§ **PROBLEM DESCRIPTION**
Each entry below is to be reproduced exactly, though any pictures it holds must be omitted.

§ **MATERIAL FOR THIS EXERCISE**
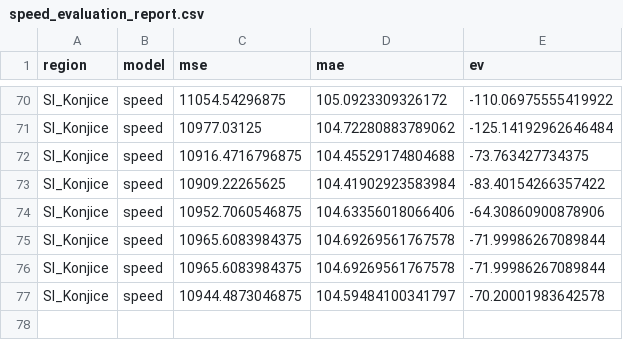
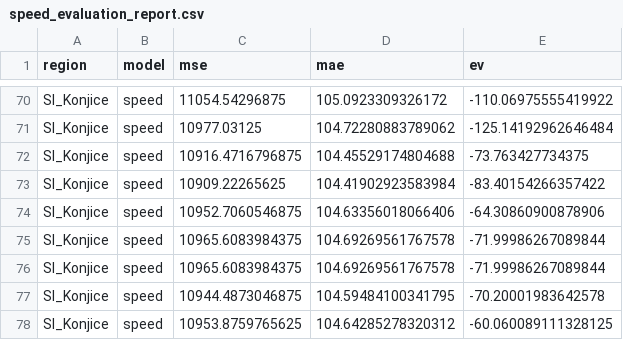
Before and after one commit to ChiefPatrik/trafficPredictions, a CSV file: reports/Sl_Konjice/speed_evaluation_report.csv, drawn as a sheet; only a part is shown, gaps mark what is left out.

```diff
--- a/reports/Sl_Konjice/speed_evaluation_report.csv
+++ b/reports/Sl_Konjice/speed_evaluation_report.csv
@@ -76,2 +76,3 @@ Sl_Konjice,speed,10965.6083984375,104.69269561767578,-71.99986267089844
 Sl_Konjice,speed,10965.6083984375,104.69269561767578,-71.99986267089844
-Sl_Konjice,speed,10944.4873046875,104.59484100341797,-70.20001983642578
+Sl_Konjice,speed,10944.4873046875,104.59484100341795,-70.20001983642578
+Sl_Konjice,speed,10953.8759765625,104.64285278320312,-60.060089111328125
```
Also changed, not shown: reports/Ljubljana/speed_evaluation_report.csv, reports/Maribor/speed_evaluation_report.csv, 11 other files.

§ **YOUR SOLUTION**
Before and after one commit to ChiefPatrik/trafficPredictions, a CSV file: reports/Sl_Konjice/speed_evaluation_report.csv, drawn as a sheet; only a part is shown, gaps mark what is left out.

```diff
--- a/reports/Sl_Konjice/speed_evaluation_report.csv
+++ b/reports/Sl_Konjice/speed_evaluation_report.csv
@@ -76,2 +76,3 @@ Sl_Konjice,speed,10965.6083984375,104.69269561767578,-71.99986267089844
 Sl_Konjice,speed,10965.6083984375,104.69269561767578,-71.99986267089844
-Sl_Konjice,speed,10944.4873046875,104.59484100341797,-70.20001983642578
+Sl_Konjice,speed,10944.4873046875,104.59484100341795,-70.20001983642578
+Sl_Konjice,speed,10953.8759765625,104.64285278320312,-60.060089111328125
```
Also changed, not shown: reports/Ljubljana/speed_evaluation_report.csv, reports/Maribor/speed_evaluation_report.csv, 11 other files.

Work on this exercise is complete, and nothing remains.